Significance and Use
This test method measures the bulk electrical conductivity of concrete, which has a theoretical relationship to the diffusion coefficient of chloride ion, or other ions, in the concrete (1, 2). Experimental data confirm that there is a correlation between the apparent chloride diffusion coefficient measured by Test Method C1556, or similar method, and the bulk electrical conductivity (3, 4).
A number of factors are known to affect electrical conductivity of concrete: water cementitious materials ratio, the type and amount of supplementary cementitious materials, presence of polymeric admixtures, admixtures that contain soluble salts, specimen age, air-void system, aggregate type, degree of consolidation, degree of saturation, and type of curing. Different curing methods are used in this test method depending on whether the concrete contains supplementary cementitious materials. Use the same method and duration of curing when comparing mixtures.
This test method is suitable for evaluation of concrete mixtures for proportioning purposes and for research and development. Specimens must be sufficiently saturated for measured electrical conductivity to provide an indication of the resistance of the concrete to chloride ion penetration. Because the electrical conductivity depends upon the degree of saturation, specimens are vacuum saturated before testing to ensure a common reference state for comparison purposes. If the specimen is tested in a partially saturated, or “as delivered” state, it shall be noted in the test report.
This test can be used to evaluate the electrical conductivity of concretes in structures for applications that may require such information, such as the design of cathodic protection systems.
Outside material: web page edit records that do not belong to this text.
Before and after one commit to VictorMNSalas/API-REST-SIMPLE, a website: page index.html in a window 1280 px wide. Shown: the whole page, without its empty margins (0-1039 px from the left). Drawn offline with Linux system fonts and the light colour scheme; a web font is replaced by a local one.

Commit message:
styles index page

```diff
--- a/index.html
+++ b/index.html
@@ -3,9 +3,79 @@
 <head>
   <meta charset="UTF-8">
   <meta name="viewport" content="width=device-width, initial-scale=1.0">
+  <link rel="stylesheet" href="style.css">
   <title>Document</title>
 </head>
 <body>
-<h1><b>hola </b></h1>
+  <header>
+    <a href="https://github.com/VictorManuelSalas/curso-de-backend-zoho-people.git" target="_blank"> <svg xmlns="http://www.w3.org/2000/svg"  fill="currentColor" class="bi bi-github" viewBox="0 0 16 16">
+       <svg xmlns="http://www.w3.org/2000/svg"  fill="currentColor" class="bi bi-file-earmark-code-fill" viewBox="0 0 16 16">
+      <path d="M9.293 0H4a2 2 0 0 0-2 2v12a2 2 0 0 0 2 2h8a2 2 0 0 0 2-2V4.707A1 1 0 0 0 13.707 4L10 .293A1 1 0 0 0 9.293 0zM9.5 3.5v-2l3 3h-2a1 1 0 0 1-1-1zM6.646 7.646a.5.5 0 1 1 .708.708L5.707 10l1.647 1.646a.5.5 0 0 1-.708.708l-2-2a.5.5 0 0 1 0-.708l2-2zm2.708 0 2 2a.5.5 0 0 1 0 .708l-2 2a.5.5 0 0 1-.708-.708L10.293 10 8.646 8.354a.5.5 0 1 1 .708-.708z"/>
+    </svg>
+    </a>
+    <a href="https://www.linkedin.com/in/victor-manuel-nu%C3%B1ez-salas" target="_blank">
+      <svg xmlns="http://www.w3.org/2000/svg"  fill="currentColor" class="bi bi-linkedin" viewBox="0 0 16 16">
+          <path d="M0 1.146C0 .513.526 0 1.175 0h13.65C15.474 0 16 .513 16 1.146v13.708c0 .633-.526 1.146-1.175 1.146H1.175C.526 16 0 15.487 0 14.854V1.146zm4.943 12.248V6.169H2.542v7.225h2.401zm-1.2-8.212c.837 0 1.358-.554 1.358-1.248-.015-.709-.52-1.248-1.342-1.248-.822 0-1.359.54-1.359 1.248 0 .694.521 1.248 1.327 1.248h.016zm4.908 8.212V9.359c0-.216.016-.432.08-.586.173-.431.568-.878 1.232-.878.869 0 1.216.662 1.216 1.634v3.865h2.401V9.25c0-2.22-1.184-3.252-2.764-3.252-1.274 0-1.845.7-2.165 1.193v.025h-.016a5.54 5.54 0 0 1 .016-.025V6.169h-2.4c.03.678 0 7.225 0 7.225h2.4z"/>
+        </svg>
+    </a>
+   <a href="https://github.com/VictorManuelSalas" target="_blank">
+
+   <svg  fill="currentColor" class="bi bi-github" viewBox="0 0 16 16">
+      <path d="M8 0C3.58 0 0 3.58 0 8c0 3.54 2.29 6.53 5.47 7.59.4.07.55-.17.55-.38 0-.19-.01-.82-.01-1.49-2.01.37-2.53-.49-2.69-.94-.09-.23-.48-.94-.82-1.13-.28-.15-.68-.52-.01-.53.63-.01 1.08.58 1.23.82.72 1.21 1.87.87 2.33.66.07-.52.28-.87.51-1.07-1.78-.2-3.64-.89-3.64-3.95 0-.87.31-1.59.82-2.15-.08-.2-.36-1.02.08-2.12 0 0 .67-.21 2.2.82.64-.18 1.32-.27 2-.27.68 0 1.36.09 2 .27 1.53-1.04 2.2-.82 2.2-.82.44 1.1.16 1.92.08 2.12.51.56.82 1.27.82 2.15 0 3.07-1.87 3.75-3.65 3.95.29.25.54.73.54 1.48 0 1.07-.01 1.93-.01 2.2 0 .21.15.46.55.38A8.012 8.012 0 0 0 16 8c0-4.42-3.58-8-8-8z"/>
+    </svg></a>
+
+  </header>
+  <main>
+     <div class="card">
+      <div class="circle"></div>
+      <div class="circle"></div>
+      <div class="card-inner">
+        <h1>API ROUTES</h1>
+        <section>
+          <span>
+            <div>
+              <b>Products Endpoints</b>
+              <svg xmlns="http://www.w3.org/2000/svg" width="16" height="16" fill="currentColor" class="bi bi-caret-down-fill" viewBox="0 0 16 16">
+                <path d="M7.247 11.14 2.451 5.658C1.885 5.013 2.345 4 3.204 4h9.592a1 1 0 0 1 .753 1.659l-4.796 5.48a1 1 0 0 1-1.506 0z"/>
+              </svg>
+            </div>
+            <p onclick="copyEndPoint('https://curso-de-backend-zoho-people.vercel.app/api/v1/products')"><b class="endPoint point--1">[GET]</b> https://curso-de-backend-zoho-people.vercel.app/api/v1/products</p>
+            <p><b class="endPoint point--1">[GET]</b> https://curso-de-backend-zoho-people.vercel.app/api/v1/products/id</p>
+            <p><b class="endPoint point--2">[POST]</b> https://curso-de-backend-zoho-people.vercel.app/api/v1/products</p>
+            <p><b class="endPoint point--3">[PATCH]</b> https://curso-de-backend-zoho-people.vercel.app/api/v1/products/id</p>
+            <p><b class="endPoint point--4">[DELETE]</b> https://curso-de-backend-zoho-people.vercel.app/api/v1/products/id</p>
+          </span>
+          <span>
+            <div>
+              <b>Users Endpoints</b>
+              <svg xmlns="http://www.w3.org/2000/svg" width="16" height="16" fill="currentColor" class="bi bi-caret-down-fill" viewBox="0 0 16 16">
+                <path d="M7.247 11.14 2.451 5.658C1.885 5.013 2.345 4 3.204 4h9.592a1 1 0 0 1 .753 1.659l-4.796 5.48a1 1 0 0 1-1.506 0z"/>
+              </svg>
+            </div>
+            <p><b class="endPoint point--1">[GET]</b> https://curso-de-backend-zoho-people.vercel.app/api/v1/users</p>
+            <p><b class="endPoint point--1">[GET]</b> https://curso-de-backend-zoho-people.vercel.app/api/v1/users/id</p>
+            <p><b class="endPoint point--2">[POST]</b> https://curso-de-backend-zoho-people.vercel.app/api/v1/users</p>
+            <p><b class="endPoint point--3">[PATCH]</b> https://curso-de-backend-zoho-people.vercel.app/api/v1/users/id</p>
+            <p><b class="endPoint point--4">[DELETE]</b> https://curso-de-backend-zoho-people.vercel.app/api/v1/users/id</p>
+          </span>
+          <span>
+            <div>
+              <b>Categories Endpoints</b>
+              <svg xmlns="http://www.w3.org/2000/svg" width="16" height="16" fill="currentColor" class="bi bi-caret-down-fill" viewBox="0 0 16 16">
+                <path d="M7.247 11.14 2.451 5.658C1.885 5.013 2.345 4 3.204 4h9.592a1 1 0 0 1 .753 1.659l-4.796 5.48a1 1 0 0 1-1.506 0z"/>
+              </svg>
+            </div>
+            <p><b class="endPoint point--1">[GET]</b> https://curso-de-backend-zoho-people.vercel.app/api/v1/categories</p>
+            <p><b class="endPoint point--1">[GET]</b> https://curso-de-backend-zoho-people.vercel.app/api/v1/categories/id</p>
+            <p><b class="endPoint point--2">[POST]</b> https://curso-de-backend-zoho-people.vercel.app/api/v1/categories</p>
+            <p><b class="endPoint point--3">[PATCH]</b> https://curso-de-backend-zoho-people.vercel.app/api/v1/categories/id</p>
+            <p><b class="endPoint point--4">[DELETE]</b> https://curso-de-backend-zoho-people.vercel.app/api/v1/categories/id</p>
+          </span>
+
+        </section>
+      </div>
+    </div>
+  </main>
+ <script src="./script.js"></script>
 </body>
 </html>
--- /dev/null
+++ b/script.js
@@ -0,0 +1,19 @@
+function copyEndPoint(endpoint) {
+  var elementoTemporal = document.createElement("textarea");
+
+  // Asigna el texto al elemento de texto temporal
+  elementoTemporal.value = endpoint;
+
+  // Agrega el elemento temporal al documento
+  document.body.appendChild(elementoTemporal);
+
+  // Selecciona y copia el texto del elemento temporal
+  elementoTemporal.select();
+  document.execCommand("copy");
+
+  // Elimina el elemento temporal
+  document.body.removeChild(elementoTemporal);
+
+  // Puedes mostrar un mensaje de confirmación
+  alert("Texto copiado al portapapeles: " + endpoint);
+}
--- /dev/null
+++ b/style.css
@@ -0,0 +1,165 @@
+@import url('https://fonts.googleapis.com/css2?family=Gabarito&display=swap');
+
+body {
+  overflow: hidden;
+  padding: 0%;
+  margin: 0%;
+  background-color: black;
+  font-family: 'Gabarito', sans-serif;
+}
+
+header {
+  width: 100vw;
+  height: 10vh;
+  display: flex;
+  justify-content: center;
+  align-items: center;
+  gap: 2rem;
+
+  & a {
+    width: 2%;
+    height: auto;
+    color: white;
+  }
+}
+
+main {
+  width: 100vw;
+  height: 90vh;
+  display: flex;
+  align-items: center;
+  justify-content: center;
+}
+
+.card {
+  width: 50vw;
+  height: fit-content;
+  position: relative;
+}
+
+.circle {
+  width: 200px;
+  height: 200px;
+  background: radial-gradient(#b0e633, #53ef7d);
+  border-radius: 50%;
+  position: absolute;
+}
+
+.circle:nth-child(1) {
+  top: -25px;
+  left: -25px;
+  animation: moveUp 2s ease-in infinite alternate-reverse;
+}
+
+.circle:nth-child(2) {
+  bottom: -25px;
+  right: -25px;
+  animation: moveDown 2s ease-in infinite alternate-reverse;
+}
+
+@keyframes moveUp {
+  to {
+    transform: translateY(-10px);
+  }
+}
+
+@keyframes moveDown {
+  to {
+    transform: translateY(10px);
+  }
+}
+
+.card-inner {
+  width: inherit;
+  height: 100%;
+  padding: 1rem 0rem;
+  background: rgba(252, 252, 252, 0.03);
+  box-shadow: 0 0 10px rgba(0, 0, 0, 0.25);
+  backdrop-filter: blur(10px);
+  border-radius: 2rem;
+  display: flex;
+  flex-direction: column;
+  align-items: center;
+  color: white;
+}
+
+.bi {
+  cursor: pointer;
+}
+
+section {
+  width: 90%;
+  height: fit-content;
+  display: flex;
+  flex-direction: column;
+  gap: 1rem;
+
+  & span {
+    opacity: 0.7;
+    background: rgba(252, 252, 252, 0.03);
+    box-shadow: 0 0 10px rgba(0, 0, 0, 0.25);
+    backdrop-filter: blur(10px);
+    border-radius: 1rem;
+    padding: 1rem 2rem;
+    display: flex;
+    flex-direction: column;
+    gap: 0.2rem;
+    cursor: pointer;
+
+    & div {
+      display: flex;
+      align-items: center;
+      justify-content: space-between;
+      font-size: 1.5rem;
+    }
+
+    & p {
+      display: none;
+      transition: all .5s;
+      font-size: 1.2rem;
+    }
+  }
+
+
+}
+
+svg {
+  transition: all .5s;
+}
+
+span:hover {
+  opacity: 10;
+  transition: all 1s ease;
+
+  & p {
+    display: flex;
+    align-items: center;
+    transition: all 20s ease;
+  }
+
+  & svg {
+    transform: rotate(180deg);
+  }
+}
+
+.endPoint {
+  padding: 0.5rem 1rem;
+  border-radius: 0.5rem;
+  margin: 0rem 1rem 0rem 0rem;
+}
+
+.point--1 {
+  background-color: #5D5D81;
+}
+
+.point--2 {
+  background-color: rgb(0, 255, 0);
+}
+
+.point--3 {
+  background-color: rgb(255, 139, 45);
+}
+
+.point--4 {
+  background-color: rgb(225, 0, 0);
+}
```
The type of specimen and conditioning procedure depends on the purpose of the test. For evaluation of concrete mixtures, specimens are 100 mm diameter molded cylinders that are moist cured up to the time of testing. For evaluation of concrete samples taken from structures, specimens are 100 mm diameter cores that are vacuum saturated before performing the test.
Age of the test specimen may have significant effects on the test results, depending on the type of concrete and the curing procedure. Most concretes, if properly cured, become progressively and significantly less conductive with time.
Measured electrical conductivity can be used as a basis for determining the acceptability of a concrete mixture.
Note 2—Because the method and duration of curing of test specimens affect the test results, the acceptance criteria will need to specify the curing procedure and test age.
1.1 This test method covers the determination of the bulk electrical conductivity of saturated specimens of hardened concrete to provide a rapid indication of the concrete's resistance to the penetration of chloride ions by diffusion (See Note 1). The results of this test method can be related to the apparent chloride diffusion coefficient that is determined using Test Method C1556.
Note 1—The term “bulk” is used because the electrical conductivity is determined by measuring the current passing through all the phases of a test specimen (e.g., cement paste, sand, aggregate). This is accomplished using electrodes that cover the ends of the specimen. Other test methods that measure conductivity may use probes placed on the side surface of the specimen.
1.2 Units—The values stated in SI units are to be regarded as standard. No other units of measurement are included in this standard.
1.3 This standard does not purport to address all of the safety concerns, if any, associated with its use. It is the responsibility of the user of this standard to establish appropriate safety and health practices and determine the applicability of regulatory limitations prior to use. (Warning